16 What are the characteristics of public relationships? All of these different forms of relationships suggest that relationships in public relations can be two-party or multiple party. And, all of these relationships are situational. That is, any of these relationships can come and go and change as situations change. Finally, these relationships are behavioral because they depend on how the parties in the relationship behave toward one another. Organizations do not have an image or identity separate from their behavior and the behavior of publics toward them. Instead, organizations have a reputation that essentially consists of the organizational behaviors that publics remember. How can public relations practitioners measure forms of relationships important to their organization? All of the different forms of relationships listed above can be identified through formal and informal methods of environmental scanning. Scanning refers to any research technique public relations practitioners use to identify the strategic publics their organization needs to build relationships with.

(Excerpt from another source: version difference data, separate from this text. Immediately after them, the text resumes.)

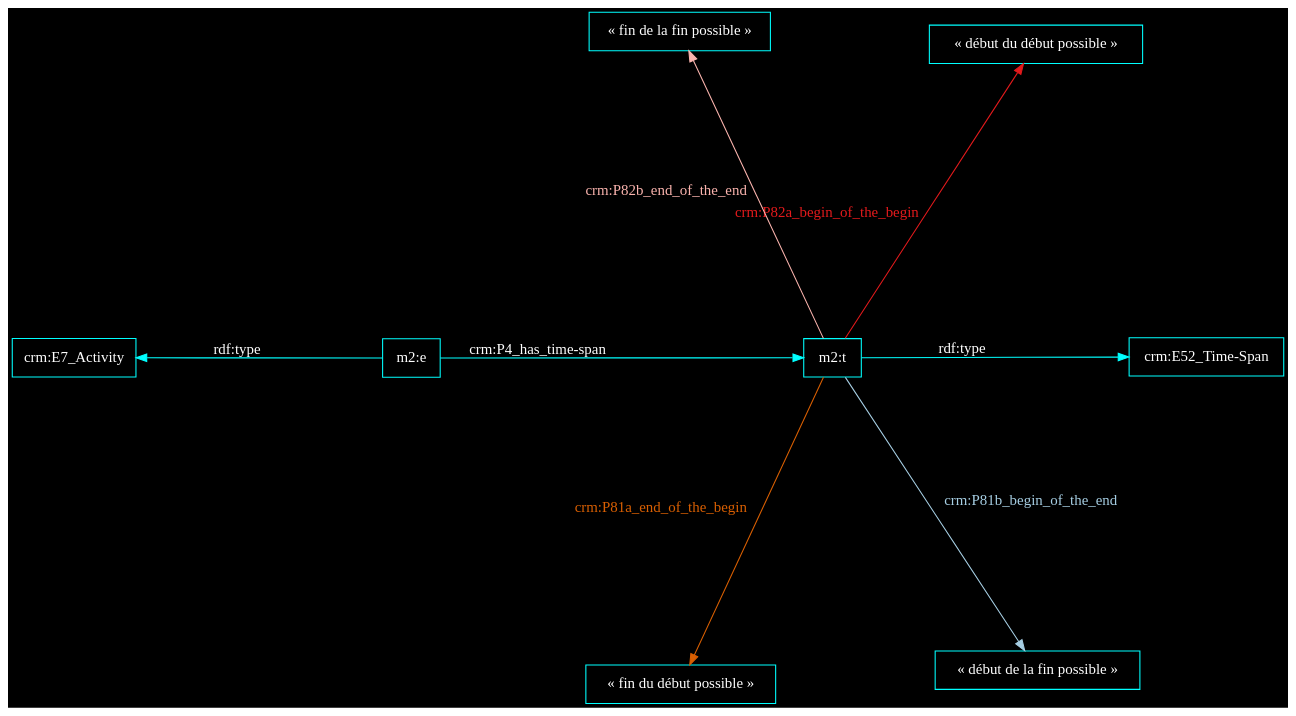
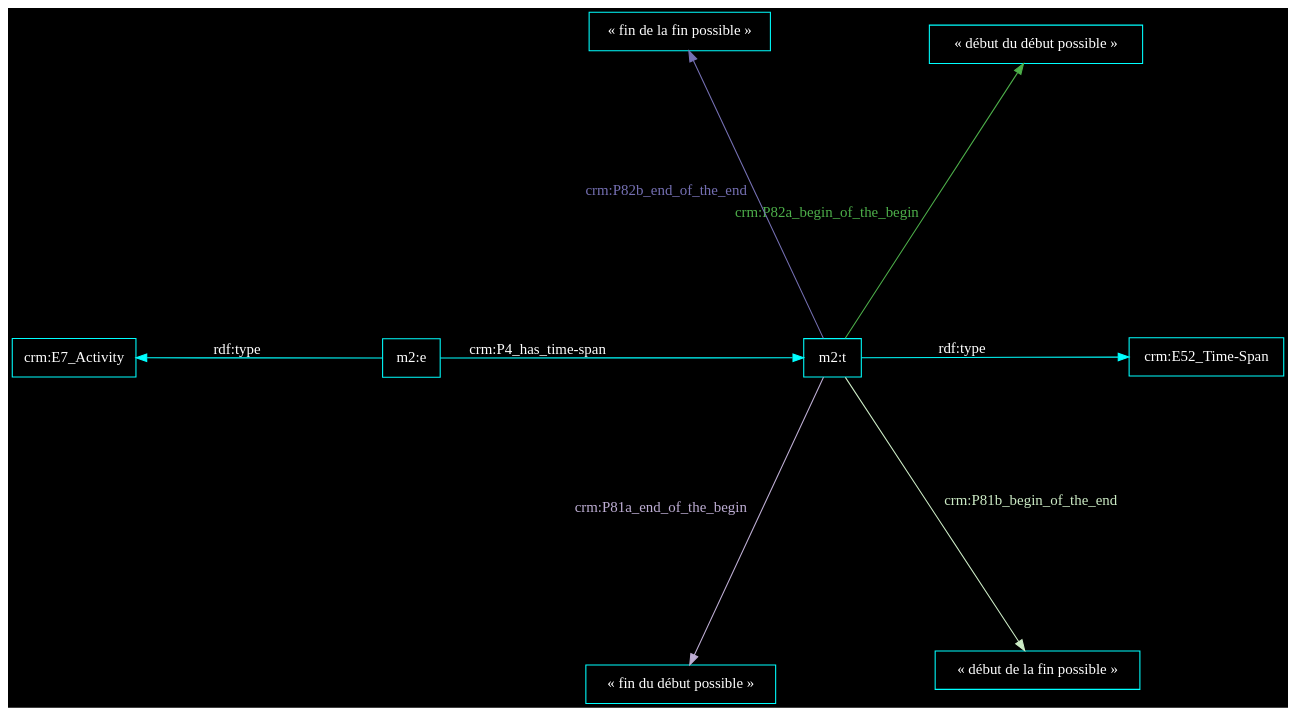
Before and after one commit to Amleth/communications: the diagram in out/2023.07.04_cm2-gt2/dotfile_58d222c0-1d75-4048-9eba-436938714889.dot, drawn with Graphviz. The commit also changed 12 other files, not shown here.

```diff
--- a/out/2023.07.04_cm2-gt2/dotfile_58d222c0-1d75-4048-9eba-436938714889.dot
+++ b/out/2023.07.04_cm2-gt2/dotfile_58d222c0-1d75-4048-9eba-436938714889.dot
@@ -1,18 +1,18 @@
 digraph {
     graph [bgcolor=black]
     rankdir=LR
     node [color=white,fontcolor=white,fontname="FiraCode Nerd Font Mono Regular",shape=box]
     edge [color=white,fontcolor=white,fontname="FiraCode Nerd Font Mono Regular"]
     
 
     layout=sfdp
 node [color=cyan,fontcolor=white]
 edge [color=cyan,fontcolor=white]
 "m2:t" -> "crm:E52_Time-Span" [label="rdf:type"]
-"m2:t" -> "« début du début possible »" [label="crm:P82a_begin_of_the_begin",color="#e31a1c",fontcolor="#e31a1c"]
-"m2:t" -> "« fin du début possible »" [label="crm:P81a_end_of_the_begin",color="#d95f02",fontcolor="#d95f02"]
-"m2:t" -> "« début de la fin possible »" [label="crm:P81b_begin_of_the_end",color="#a6cee3",fontcolor="#a6cee3"]
-"m2:t" -> "« fin de la fin possible »" [label="crm:P82b_end_of_the_end",color="#fbb4ae",fontcolor="#fbb4ae"]
+"m2:t" -> "« début du début possible »" [label="crm:P82a_begin_of_the_begin",color="#4daf4a",fontcolor="#4daf4a"]
+"m2:t" -> "« fin du début possible »" [label="crm:P81a_end_of_the_begin",color="#beaed4",fontcolor="#beaed4"]
+"m2:t" -> "« début de la fin possible »" [label="crm:P81b_begin_of_the_end",color="#ccebc5",fontcolor="#ccebc5"]
+"m2:t" -> "« fin de la fin possible »" [label="crm:P82b_end_of_the_end",color="#7570b3",fontcolor="#7570b3"]
 "m2:e" -> "m2:t" [label="crm:P4_has_time-span"]
 "m2:e" -> "crm:E7_Activity" [label="rdf:type"]
 }
```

This paper does not explore research methods for environmental scanning in depth because it emphasizes characteristics and measurements of relationship outcomes. It is important to recognize, however, that good environmental scanning is a necessary condition for developing good relationships with publics. Stage 2: Strategies for Maintaining Relationships Most of the knowledge that public relations professionals possess has something to do with how to communicate with publics in order to maintain a relationship with those publics. Not all strategies for maintaining relationships are equally effective, however. Therefore, we must recognize that not all public relations strategies, techniques, and programs are equally likely to produce relationship outcomes. Public relations researchers have identified and classified the maintenance strategies that research has shown to be most effective. It is beyond the scope of this paper to describe all of this literature. In this section, however, we provide a brief overview of this research to suggest when relationship outcomes are most likely to occur. We also suggest some process indicators of these maintenance strategies that professionals can use to get information on when a relationship process is going well. 13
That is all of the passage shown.